Do you wish you had more diverse sources to reference in your writing?Sometimes when I’m working on a piece (or on another installment of an ongoing series) I’ll suddenly realize that I’m using the same types of resources and citations over and over again.
It can be easy to rely on the sites and studies that you know and love. And if you don’t know what you don’t know—or where else you can look—it’s especially hard to break that habit.
More and more, writers are considering not just what information they’re conveying but where that information is coming from. So if you’re thinking about promoting diversity in your work (and you should be), paying attention to whose work you’re referencing and whose voice you’re quoting is an important piece of the puzzle.

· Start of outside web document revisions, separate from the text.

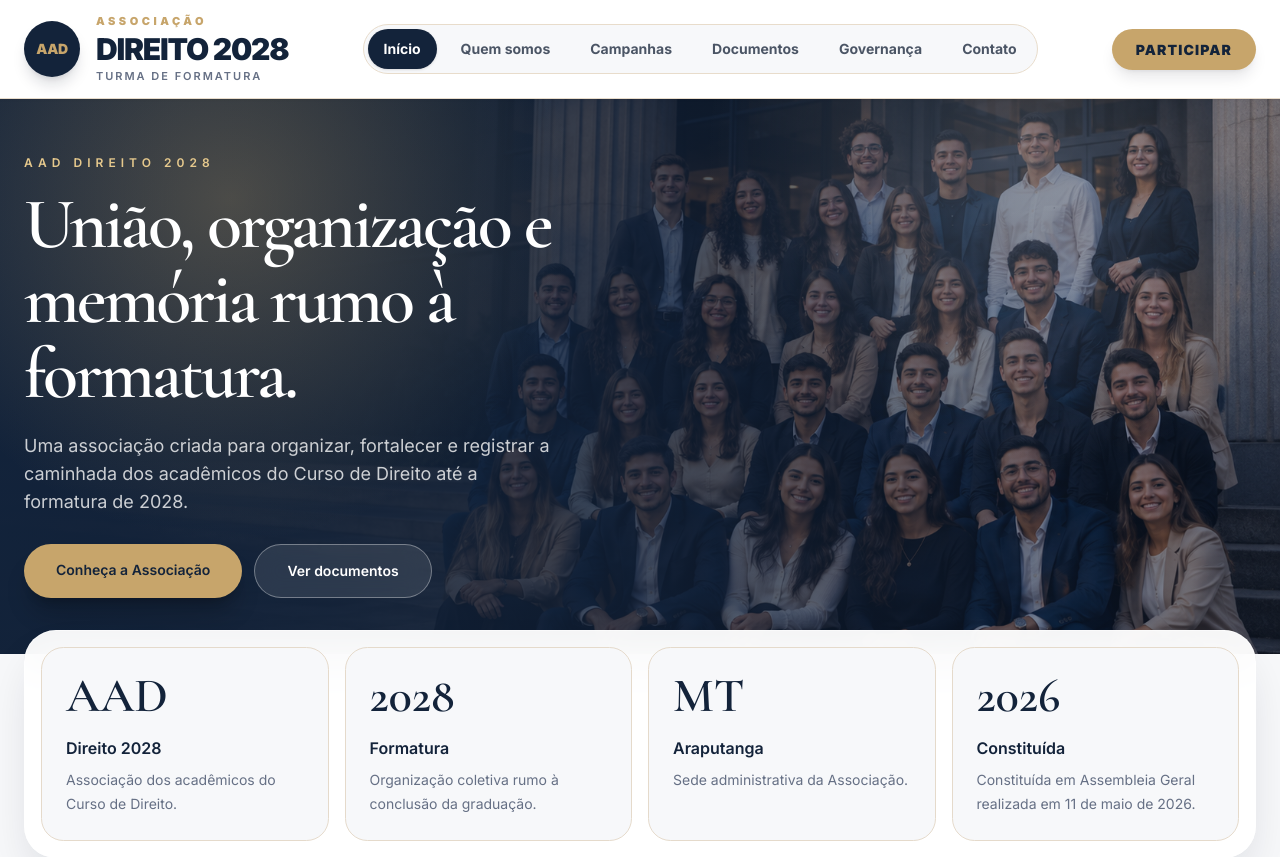
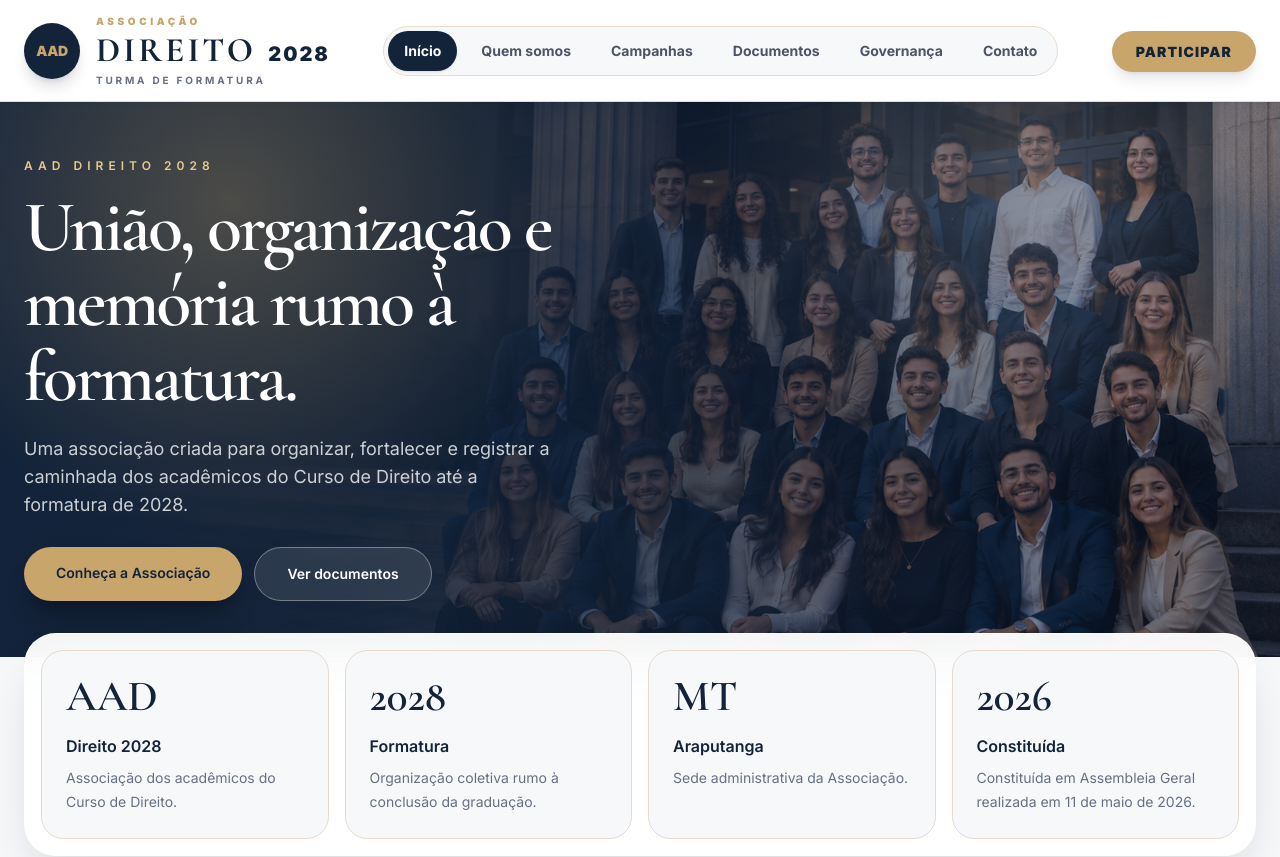
Before and after one commit to agua-2025/Associa-o-Direito-2028, a Next.js app: page / in a window 1280 px wide. Shown: the top 857 px of the page. Built offline with nearby package versions, Linux system fonts and the light colour scheme.

Commit message:
Ajustes na logo

```diff
--- a/app/page.tsx
+++ b/app/page.tsx
@@ -110,7 +110,7 @@ export default function Home() {
               key={item.titulo}
               className="rounded-[1.4rem] border border-[#e5dacb] bg-[#f7f8fa] p-6"
             >
-              <p className="font-display text-5xl font-semibold leading-none text-[#13233a]">
+              <p className="font-display text-[2.7rem] font-semibold leading-none text-[#13233a]">
                 {item.numero}
               </p>
 
--- a/components/Header.tsx
+++ b/components/Header.tsx
@@ -34,15 +34,21 @@ export function Header() {
           </div>
 
 <div className="leading-none">
-            <p className="text-[11px] font-black uppercase tracking-[0.32em] text-[#c7a56b]">
+  <p className="text-[10px] font-black uppercase tracking-[0.36em] text-[#c7a56b]">
     Associação
   </p>
 
-            <p className="mt-1 text-2xl font-black uppercase tracking-[-0.04em] text-[#13233a] md:text-3xl">
-              Direito 2028
+  <p className="mt-1 flex items-baseline gap-3">
+    <span className="font-display text-3xl font-bold uppercase tracking-[0.09em] text-[#13233a] md:text-[2.15rem]">
+      Direito
+    </span>
+
+    <span className="text-lg font-black tracking-[0.10em] text-[#13233a] md:text-xl">
+      2028
+    </span>
   </p>
 
-            <p className="mt-1 hidden text-[11px] font-semibold uppercase tracking-[0.18em] text-[#667085] sm:block">
+  <p className="mt-1 hidden text-[10px] font-bold uppercase tracking-[0.28em] text-[#667085] sm:block">
     Turma de Formatura
   </p>
 </div>
```
Lines whose indentation alone changed are shown as unchanged.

That’s why I was so excited to find out about the existence of the brilliantly named Women Also Know Stuff page . . . and then, soon after, Women Also Know History, People of Color Also Know Stuff, and Sourcelist.

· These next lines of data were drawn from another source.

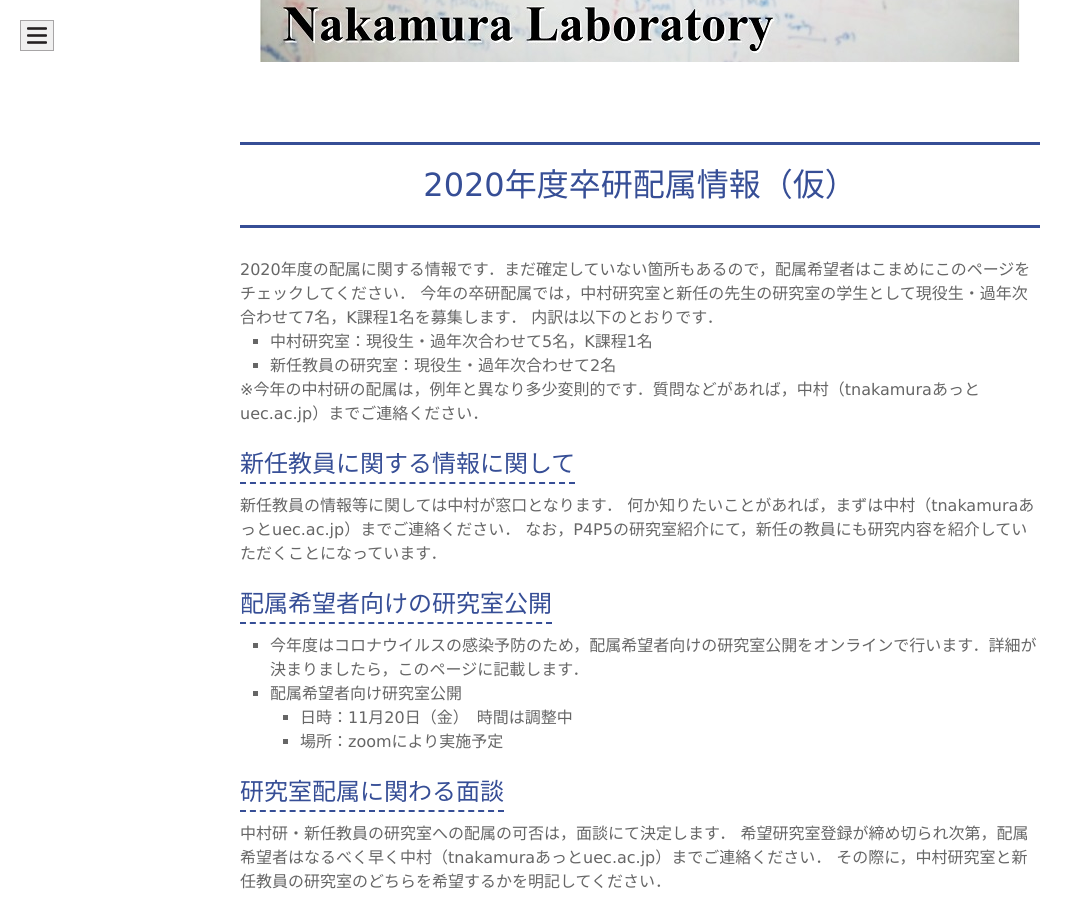
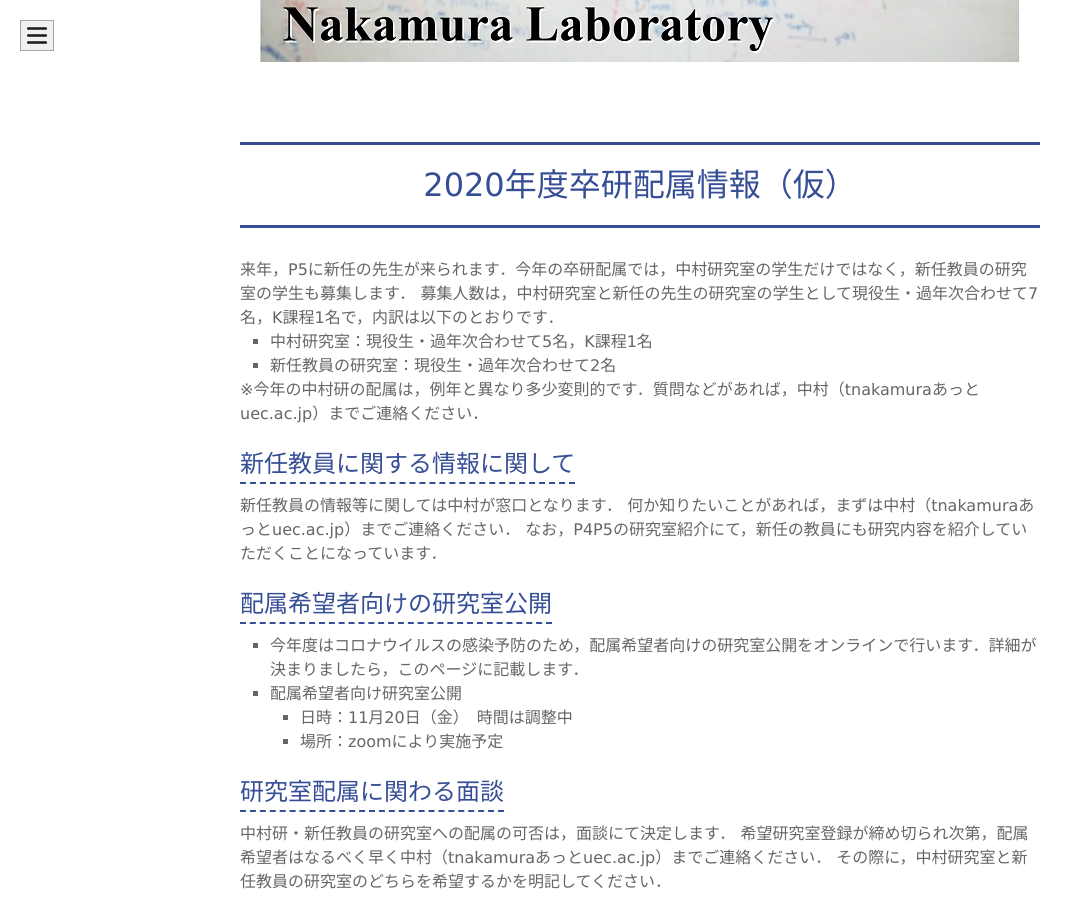
Before and after one commit to naka-lab/naka-lab.github.io, a Jekyll site: the page built from subpages/haizoku.md, in a window 1280 px wide and 900 px high, scrolled down 387 px. Shown: the whole window, without its empty margins (0-1083 px from the left). Built offline with Jekyll 4.4.1, drawn with Linux system fonts in a browser that asks for light colours; comment, search, counter and statistics services are not loaded; our own code applies the rules of GitHub Pages for plain Markdown files.

Commit message:
Update haizoku.md

```diff
--- a/subpages/haizoku.md
+++ b/subpages/haizoku.md
@@ -4,9 +4,8 @@ layout: default
 
 
 # 2020年度卒研配属情報（仮）
-2020年度の配属に関する情報です．まだ確定していない箇所もあるので，配属希望者はこまめにこのページをチェックしてください．
-今年の卒研配属では，中村研究室と新任の先生の研究室の学生として現役生・過年次合わせて7名，K課程1名を募集します．
-内訳は以下のとおりです．
+来年，P5に新任の先生が来られます．今年の卒研配属では，中村研究室の学生だけではなく，新任教員の研究室の学生も募集します．
+募集人数は，中村研究室と新任の先生の研究室の学生として現役生・過年次合わせて7名，K課程1名で，内訳は以下のとおりです．
 - 中村研究室：現役生・過年次合わせて5名，K課程1名
 - 新任教員の研究室：現役生・過年次合わせて2名
 
```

These sites all provide searchable databases of women, minorities, and members of other underrepresented populations who are experts in their fields. Need a scholar who studies the American presidency and executive politics? You can find out who fits the bill—and in a handy list sorted by location and including links to their own respective websites!
Search by field or location or experience level. See content areas and read short bios and find contact information. Be encouraged by the number and diversity of voices out there who want to talk to you about what they know.

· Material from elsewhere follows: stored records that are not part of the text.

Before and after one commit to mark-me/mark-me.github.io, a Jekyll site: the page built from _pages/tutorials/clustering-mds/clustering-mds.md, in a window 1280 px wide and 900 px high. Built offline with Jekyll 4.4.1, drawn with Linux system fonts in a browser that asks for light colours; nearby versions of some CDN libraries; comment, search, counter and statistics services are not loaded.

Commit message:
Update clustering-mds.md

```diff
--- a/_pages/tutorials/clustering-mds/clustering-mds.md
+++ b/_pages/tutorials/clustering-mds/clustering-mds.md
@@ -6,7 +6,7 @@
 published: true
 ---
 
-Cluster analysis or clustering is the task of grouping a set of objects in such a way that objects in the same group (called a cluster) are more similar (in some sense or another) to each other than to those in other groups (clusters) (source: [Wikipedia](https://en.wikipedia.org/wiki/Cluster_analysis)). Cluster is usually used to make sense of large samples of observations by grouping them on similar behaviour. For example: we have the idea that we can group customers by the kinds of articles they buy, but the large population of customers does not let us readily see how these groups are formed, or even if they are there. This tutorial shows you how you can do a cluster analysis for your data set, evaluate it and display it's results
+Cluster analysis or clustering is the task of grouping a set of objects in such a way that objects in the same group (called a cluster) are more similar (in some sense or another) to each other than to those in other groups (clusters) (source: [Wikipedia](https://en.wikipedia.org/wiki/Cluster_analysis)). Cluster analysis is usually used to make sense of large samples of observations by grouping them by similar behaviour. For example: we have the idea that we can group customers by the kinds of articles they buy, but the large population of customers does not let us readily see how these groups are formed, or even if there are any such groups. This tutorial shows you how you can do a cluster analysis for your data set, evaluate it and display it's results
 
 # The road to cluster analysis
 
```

It’s not always easy to seek other resources, but this is a great opportunity to learn more, share more, and recognize the efforts of other experts! Don’t just quote the most readily available content or the voices you tend to hear the most often.